- Problem to work on
Tally the lines below that hold the string "view", and give only the tally.
::::::::
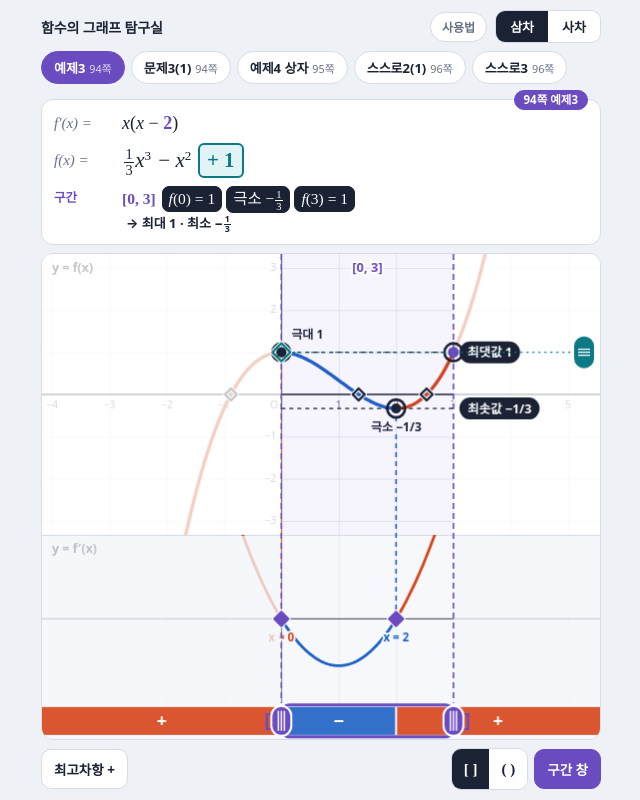
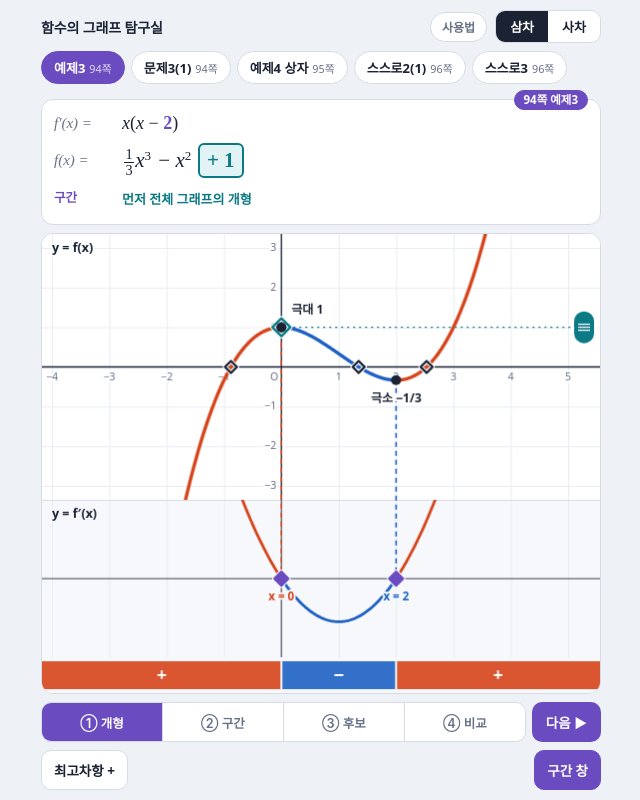
Before and after one commit to ichoongs/calculus2026, a plain HTML site: page graph_lab.html in a window 1280 px wide. Both pictures are taken after a click on the button "구간 창". Shown: the whole page, without its empty margins (319-959 px from the left). Drawn offline with Linux system fonts and the light colour scheme; a web font is replaced by a local one.

Commit message:
Add files via upload

```diff
--- a/graph_lab.html
+++ b/graph_lab.html
@@ -120,6 +120,15 @@ canvas{display:block;width:100%;height:100%;touch-action:none;cursor:grab}
 .wres .no{color:var(--muted)}
 #bWin[aria-pressed="true"]{background:var(--handle);border-color:var(--handle);color:var(--handle-ink)}
 .bar .seg button{min-height:40px;font-family:var(--font-math);font-size:15px}
+.steps{display:flex;gap:6px;align-items:stretch}
+.steps .seg{flex:1 1 auto;min-width:0}
+.steps .seg button{flex:1 1 0;min-width:0;font-family:var(--font-ui);font-size:12.5px;font-weight:600;color:var(--muted);background:var(--surface);padding:8px 2px;min-height:38px;cursor:pointer;white-space:nowrap}
+.steps .seg button.past{color:var(--ink)}
+.steps .seg button[aria-pressed="true"]{background:var(--handle);color:var(--handle-ink)}
+.steps .seg button+button{border-left:1px solid var(--line)}
+#bNext{flex:0 0 auto;font-family:var(--font-ui);font-size:13.5px;font-weight:700;color:var(--handle-ink);background:var(--handle);border:0;border-radius:10px;padding:0 14px;min-height:38px;cursor:pointer}
+#bNext:disabled{opacity:.35;cursor:default}
+.steps button:focus-visible{outline:2px solid var(--handle);outline-offset:2px}
 </style>
 
 <div class="app">
@@ -145,9 +154,13 @@ canvas{display:block;width:100%;height:100%;touch-action:none;cursor:grab}
       <li><b class="hc">청록 손잡이</b> 오른쪽 손잡이나 위쪽 그래프를 위아래로 끌면 높이(상수항)가 정해져요.</li>
       <li><b>교과서 칩</b> 문제의 <i>f</i>(<i>x</i>)를 내 함수 <i>g</i>(<i>x</i>)로 직접 만들어 봐요. 막히면 '정답 보기'.</li>
       <li><b>최고차항 ±</b> 그래프를 위아래로 뒤집어요. <b>직접 만들기</b>는 문제 없이 자유롭게.</li>
-      <li><b class="hp">구간 창</b> 최댓값·최솟값 찾기. 아래 띠의 양 끝 손잡이로 <i>a</i>, <i>b</i>를, 가운데를 끌면 창 전체를 옮겨요. 후보는 창 안의 극값과 양 끝값. <b>[ ]</b>·<b>( )</b>로 닫힌/열린구간을 바꿔요.</li>
+      <li><b class="hp">구간 창</b> 최댓값·최솟값 찾기. 아래 띠의 양 끝 손잡이로 <i>a</i>, <i>b</i>를, 가운데를 끌면 창 전체를 옮겨요. ①개형 → ②구간 → ③후보(양 끝값 + 창 안의 극값) → ④비교 순서로 '다음'을 눌러요. <b>[ ]</b>·<b>( )</b>로 닫힌/열린구간을 바꿔요.</li>
     </ul>
     <button class="hclose" id="bHelpClose">닫기</button>
+  </div>
+  <div class="steps" id="steps" hidden>
+    <div class="seg" id="stepSeg" role="group" aria-label="최대·최소 단계"><button data-s="1">① 개형</button><button data-s="2">② 구간</button><button data-s="3">③ 후보</button><button data-s="4">④ 비교</button></div>
+    <button id="bNext">다음 ▶</button>
   </div>
   <nav class="bar">
     <button id="bSign">최고차항 +</button>
@@ -212,10 +225,10 @@ function polyHTML(P,C){const n=P.length-1;let out='',first=true;
   for(let i=n;i>=1;i--){const c=P[i];if(Math.abs(c)<1e-7)continue;const a=Math.abs(c);
     out+=(first?(c<0?'−':''):(c<0?' − ':' + '))+(Math.abs(a-1)<EPS?'':num(a))+(i>1?`<i>x</i><sup>${i}</sup>`:'<i>x</i>');first=false;}
   if(Math.abs(C)>EPS)out+=(C<0?' − ':' + ')+num(Math.abs(C));return out;}
-function loadWin(p){load(p,true);st.win={a:p.iv[0],b:p.iv[1],open:!!p.open};}
+function loadWin(p){load(p,true);st.win={a:p.iv[0],b:p.iv[1],open:!!p.open};st.step=1;}
 loadProblem(LIB.cubic[0]);
 
-const view={Hf:6,Hd:4,needF:6,needD:4,ax:1,Dc:0,needDc:0};
+const view={Hf:6,Hd:4,needF:6,needD:4,ax:1,Dc:0,needDc:0,wa:0,wb:0};
 let drag=null, dirty=true, lastTangent=false, W=0,H=0,dpr=1,fH=0,dTop=0,dH=0,bandH=36,bandTop=0;
 
 function fp(){let p=[st.s*st.K];for(const r of st.roots)p=mul(p,[-r,1]);if(st.dbl){const{m,d}=st.dbl;p=mul(p,[m*m-d,-2*m,1]);}return p;}
@@ -302,16 +315,19 @@ function renderFormula(){
   $('rootLine').innerHTML=st.Cknown?`<span class="cnt">교점 ${cnt}개</span>${form}`:`<span class="cnt">교점 ?개</span><span class="unknown">높이를 정해야 알 수 있어요</span>`;
   {const nm=st.target?'g':'f';$('labFp').textContent=nm+'′(x) =';$('labF').textContent=nm+'(x) =';}
   $('rootRow').hidden=!!st.win;$('winRow').hidden=!st.win;
-  if(st.win){const I=winInfo();const{a,b,open}=st.win;const iv=open?`(${sn(a)}, ${sn(b)})`:`[${sn(a)}, ${sn(b)}]`;
-    if(!I)$('winLine').innerHTML=`<span class="wiv">${iv}</span><span class="unknown">높이를 정해야 알 수 있어요</span>`;
+  if(st.win){const I=winInfo();const{a,b,open}=st.win;const iv=open?`(${sn(a)}, ${sn(b)})`:`[${sn(a)}, ${sn(b)}]`;const S=st.step;
+    if(S===1)$('winLine').innerHTML=`<span class="unknown">먼저 전체 그래프의 개형</span>`;
+    else if(S===2)$('winLine').innerHTML=`<span class="wiv">${iv}</span><span class="unknown">이 구간만 봐요</span>`;
+    else if(!I)$('winLine').innerHTML=`<span class="wiv">${iv}</span><span class="unknown">높이를 정해야 알 수 있어요</span>`;
     else{const has=(L,c)=>L.some(q=>q===c);
       const cs=I.cands.map(c=>{let cl='cd',t;
         if(c.end){t=`<i>f</i>(${sn(c.x)}) = ${sn(c.v)}`;if(open)cl+=' cop';}else t=`${c.type==='max'?'극대':'극소'} ${sn(c.v)}`;
-        if(has(I.maxPts,c))cl+=' cmx';else if(has(I.minPts,c))cl+=' cmn';return `<span class="${cl}">${t}</span>`;}).join('');
+        if(S>=4){if(has(I.maxPts,c))cl+=' cmx';else if(has(I.minPts,c))cl+=' cmn';}return `<span class="${cl}">${t}</span>`;}).join('');
       const r=(L,v,w)=>L.length?`${w} ${sn(v)}`:`<span class="no">${w} 없음</span>`;
-      $('winLine').innerHTML=`<span class="wiv">${iv}</span>${cs}<span class="wres">→ ${r(I.maxPts,I.sup,'최대')} · ${r(I.minPts,I.inf,'최소')}</span>`;}}
+      $('winLine').innerHTML=`<span class="wiv">${iv}</span>${cs}`+(S>=4?`<span class="wres">→ ${r(I.maxPts,I.sup,'최대')} · ${r(I.minPts,I.inf,'최소')}</span>`:`<span class="wres"><span class="no">후보 ${I.cands.length}개 — 누가 가장 클까?</span></span>`);}}
   $('probCard').hidden=!st.target;$('bAns').hidden=!st.target||st.done||!!st.win;$('bFree').hidden=!!st.win;
-  $('segOpen').hidden=!st.win;$('bWin').setAttribute('aria-pressed',!!st.win);
+  $('segOpen').hidden=!st.win||st.step<2;$('steps').hidden=!st.win;
+  if(st.win){document.querySelectorAll('#stepSeg button').forEach(b=>{const k=+b.dataset.s;b.setAttribute('aria-pressed',k===st.step);b.classList.toggle('past',k<st.step);});$('bNext').disabled=st.step>=4;}$('bWin').setAttribute('aria-pressed',!!st.win);
   if(st.win){$('bClosed').setAttribute('aria-pressed',!st.win.open);$('bOpenIv').setAttribute('aria-pressed',st.win.open);}
   if(st.target){$('probLab').textContent=`문제 · ${st.src.name}`;$('probLine').innerHTML='<i>f</i>(<i>x</i>) = '+polyHTML(targetF0(),st.target.C);
     const ps=$('probStat');ps.textContent=st.done?'g = f 완성!':fpOK?'g′ = f′ · 이제 높이':'만드는 중';ps.className='pstat'+(st.done?' done':fpOK?' half':'');}
@@ -502,14 +518,22 @@ function pill(t,x,y,align,bg,fg,bd){ctx.font=`700 12.5px ${UI}`;const w=ctx.meas
   let x0=align==='right'?x-w:align==='center'?x-w/2:x;x0=Math.max(2,Math.min(W-GRIPX-w-4,x0));y=Math.max(12,Math.min(fH-12,y));
   rr(x0,y-h/2,w,h,11);ctx.fillStyle=bg;ctx.fill();if(bd){ctx.lineWidth=1.5;ctx.strokeStyle=bd;ctx.stroke();}
   ctx.fillStyle=fg;ctx.textAlign='left';ctx.textBaseline='middle';ctx.fillText(t,x0+8,y+1);return w;}
-function drawWin(){const c=C_,{a,b,open}=st.win,xa=X(a),xb=X(b),P=Fp();
+function drawWin(){if(st.step<2)return;const c=C_,{a,b,open}=st.win,xa=X(view.wa),xb=X(view.wb),P=Fp();
   // 창 밖은 흐리게 (그래프·극값 이름까지)
   ctx.globalAlpha=.74;ctx.fillStyle=c.surface;ctx.fillRect(0,0,xa,fH);ctx.fillRect(xb,0,W-xb,fH);
   ctx.fillStyle=c.panel2;ctx.fillRect(0,dTop+1,xa,dH-1);ctx.fillRect(xb,dTop+1,W-xb,dH-1);ctx.globalAlpha=.06;ctx.fillStyle=c.handle;ctx.fillRect(xa,0,xb-xa,fH);ctx.globalAlpha=1;
   ctx.setLineDash([6,4]);ctx.strokeStyle=c.handle;ctx.lineWidth=1.6;for(const x of[xa,xb]){ctx.beginPath();ctx.moveTo(x,0);ctx.lineTo(x,bandTop);ctx.stroke();}ctx.setLineDash([]);
   label(open?`(${txt(a)}, ${txt(b)})`:`[${txt(a)}, ${txt(b)}]`,(xa+xb)/2,14,c.handle,c.surface,'center',13,700);
-  const I=winInfo();if(!I)return;
-  // 최댓값·최솟값 높이선 + 이름표
+  const I=winInfo();if(!I||st.step<3)return;
+  // ③ 후보: 창 밖의 극값은 ✕, 창 안의 극값은 보라 고리
+  fpZeros().filter(q=>q.type!=='flat').forEach(q=>{const x=X(q.x),y=Yf(ev(P,q.x));if(y<-10||y>fH+10)return;
+    if(q.x<a-1e-9||q.x>b+1e-9){ctx.lineWidth=2.4;ctx.strokeStyle=c.muted;ctx.beginPath();ctx.moveTo(x-6,y-6);ctx.lineTo(x+6,y+6);ctx.moveTo(x+6,y-6);ctx.lineTo(x-6,y+6);ctx.stroke();
+      label('구간 밖',x,y+(q.type==='max'?20:-20),c.muted,c.surface,'center',11.5,700);}
+    else if(q.x>a+1e-9&&q.x<b-1e-9){ctx.beginPath();ctx.arc(x,y,9,0,7);ctx.lineWidth=2.4;ctx.strokeStyle=c.handle;ctx.stroke();}});
+  const endDots=()=>I.ends.forEach(q=>{const x=X(q.x),y=Yf(q.v);if(y<-10||y>fH+10)return;ctx.beginPath();ctx.arc(x,y,5.5,0,7);
+    if(open){ctx.fillStyle=c.surface;ctx.fill();ctx.lineWidth=2.2;ctx.strokeStyle=c.handle;ctx.stroke();}else{ctx.fillStyle=c.handle;ctx.fill();}});
+  if(st.step<4){endDots();return;}
+  // ④ 비교: 최댓값·최솟값 높이선 + 이름표
   const side=(W-GRIPX-xb>96)?'R':(xa>96?'L':'I');
   const lev=(L,v,word,isMax)=>{const y=Yf(v);if(y<-20||y>fH+20)return;const none=!L.length;
     ctx.setLineDash([4,4]);ctx.lineWidth=1.4;ctx.strokeStyle=none?c.muted:c.ink;ctx.beginPath();ctx.moveTo(xa,y);ctx.lineTo(xb,y);ctx.stroke();ctx.setLineDash([]);
@@ -517,11 +541,9 @@ function drawWin(){const c=C_,{a,b,open}=st.win,xa=X(a),xb=X(b),P=Fp();
     if(side==='R')pill(t,xb+6,y,'left',bg,fg,bd);else if(side==='L')pill(t,xa-6,y,'right',bg,fg,bd);else pill(t,xb-6,y+(isMax?-15:15),'right',bg,fg,bd);
     L.forEach(q=>{ctx.beginPath();ctx.arc(X(q.x),Yf(q.v),9,0,7);ctx.lineWidth=2.6;ctx.strokeStyle=c.ink;ctx.stroke();});};
   lev(I.maxPts,I.sup,'최댓값',true);lev(I.minPts,I.inf,'최솟값',false);
-  // 끝점: 닫힌구간은 채운 점, 열린구간은 빈 점
-  I.ends.forEach(q=>{const x=X(q.x),y=Yf(q.v);if(y<-10||y>fH+10)return;ctx.beginPath();ctx.arc(x,y,5.5,0,7);
-    if(open){ctx.fillStyle=c.surface;ctx.fill();ctx.lineWidth=2.2;ctx.strokeStyle=c.handle;ctx.stroke();}else{ctx.fillStyle=c.handle;ctx.fill();}});
+  endDots();
 }
-function drawWinGrips(){const c=C_,xa=X(st.win.a),xb=X(st.win.b),by=bandMid();
+function drawWinGrips(){if(st.step<2)return;const c=C_,xa=X(view.wa),xb=X(view.wb),by=bandMid();
   rr(xa,bandTop+2,xb-xa,bandH-4,8);ctx.lineWidth=3;ctx.strokeStyle=c.handle;ctx.stroke();
   const br=(x,open,left)=>{ctx.fillStyle=c.handle;ctx.font=`700 20px ${UI}`;ctx.textAlign='center';ctx.textBaseline='middle';
     ctx.fillText(open?(left?'(':')'):(left?'[':']'),x+(left?-14:14),by);};
@@ -542,6 +564,7 @@ cv.addEventListener('pointerdown',e=>{
   const p=pos(e);
   if(p.y<dTop){if(!st.Cknown){const g=cStep();st.C=Math.round(st.C/g)*g;st.Cknown=true;touched();changed();}st.cDragged=true;drag={type:'C',ly:p.y,raw:st.C};}
   else{
+    if(st.win&&st.step<2&&p.y>=bandTop-6)return;
     if(st.win&&p.y>=bandTop-6){const xa=X(st.win.a),xb=X(st.win.b),da=Math.abs(p.x-xa),db=Math.abs(p.x-xb);
       if(Math.min(da,db)<26)drag={type:da<=db?'wa':'wb'};else if(p.x>xa&&p.x<xb)drag={type:'wm',x0:p.x,a0:st.win.a,b0:st.win.b};else return;
       cv.setPointerCapture(e.pointerId);cv.style.cursor='grabbing';e.preventDefault();return;}
@@ -613,6 +636,9 @@ document.addEventListener('pointerdown',e=>{if(!$('helpSheet').hidden&&!e.target
 $('bFree').onclick=()=>{load(FREE[st.mode],false);refresh();};
 $('chips').addEventListener('click',e=>{const b=e.target.closest('.chip');if(!b)return;const p=curLib().find(q=>q.id===b.dataset.id);if(p){if(st.win)loadWin(p);else loadProblem(p);refresh();}});
 $('bWin').onclick=()=>{if(st.win){st.win=null;loadProblem(LIB[st.mode][0]);}else loadWin(WLIB[st.mode][0]);refresh();};
+function setStep(n){if(!st.win)return;n=Math.max(1,Math.min(4,n));if(n>=2&&st.step<2){view.wa=XMIN;view.wb=XMAX;}st.step=n;changed();}
+$('stepSeg').addEventListener('click',e=>{const b=e.target.closest('button');if(b)setStep(+b.dataset.s);});
+$('bNext').onclick=()=>setStep((st.step||1)+1);
 $('bClosed').onclick=()=>{if(st.win){st.win.open=false;changed();}};
 $('bOpenIv').onclick=()=>{if(st.win){st.win.open=true;changed();}};
 $('bAns').onclick=()=>{const p=st.target;if(!p)return;load(p,true);st.src.name+=' 정답';refresh();};
@@ -624,6 +650,8 @@ if(document.fonts&&document.fonts.ready)document.fonts.ready.then(()=>dirty=true
 function ease(k,target,widenOnly,freeze){if(freeze)return;let t=target;if(widenOnly)t=Math.max(view[k],target);
   if(Math.abs(view[k]-t)>1e-3*t){view[k]+=(t-view[k])*(widenOnly?0.35:0.18);dirty=true;}else if(view[k]!==t){view[k]=t;dirty=true;}}
 function frame(){
+  if(st.win&&st.step>=2){const dr=drag&&/^w/.test(drag.type);for(const[k,t]of[['wa',st.win.a],['wb',st.win.b]]){
+    if(dr){if(view[k]!==t){view[k]=t;dirty=true;}}else if(Math.abs(view[k]-t)>2e-3){view[k]+=(t-view[k])*0.12;dirty=true;}else if(view[k]!==t){view[k]=t;dirty=true;}}}
   ease('Hf',view.needF,!!drag,false);
   ease('Hd',view.needD,false,drag&&drag.type==='vtx');
   if(!(drag&&drag.type==='vtx')){const t=view.needDc;if(Math.abs(view.Dc-t)>1e-3*view.Hd){view.Dc+=(t-view.Dc)*0.18;dirty=true;}else if(view.Dc!==t){view.Dc=t;dirty=true;}}
```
::::::::
- Answer for the task
11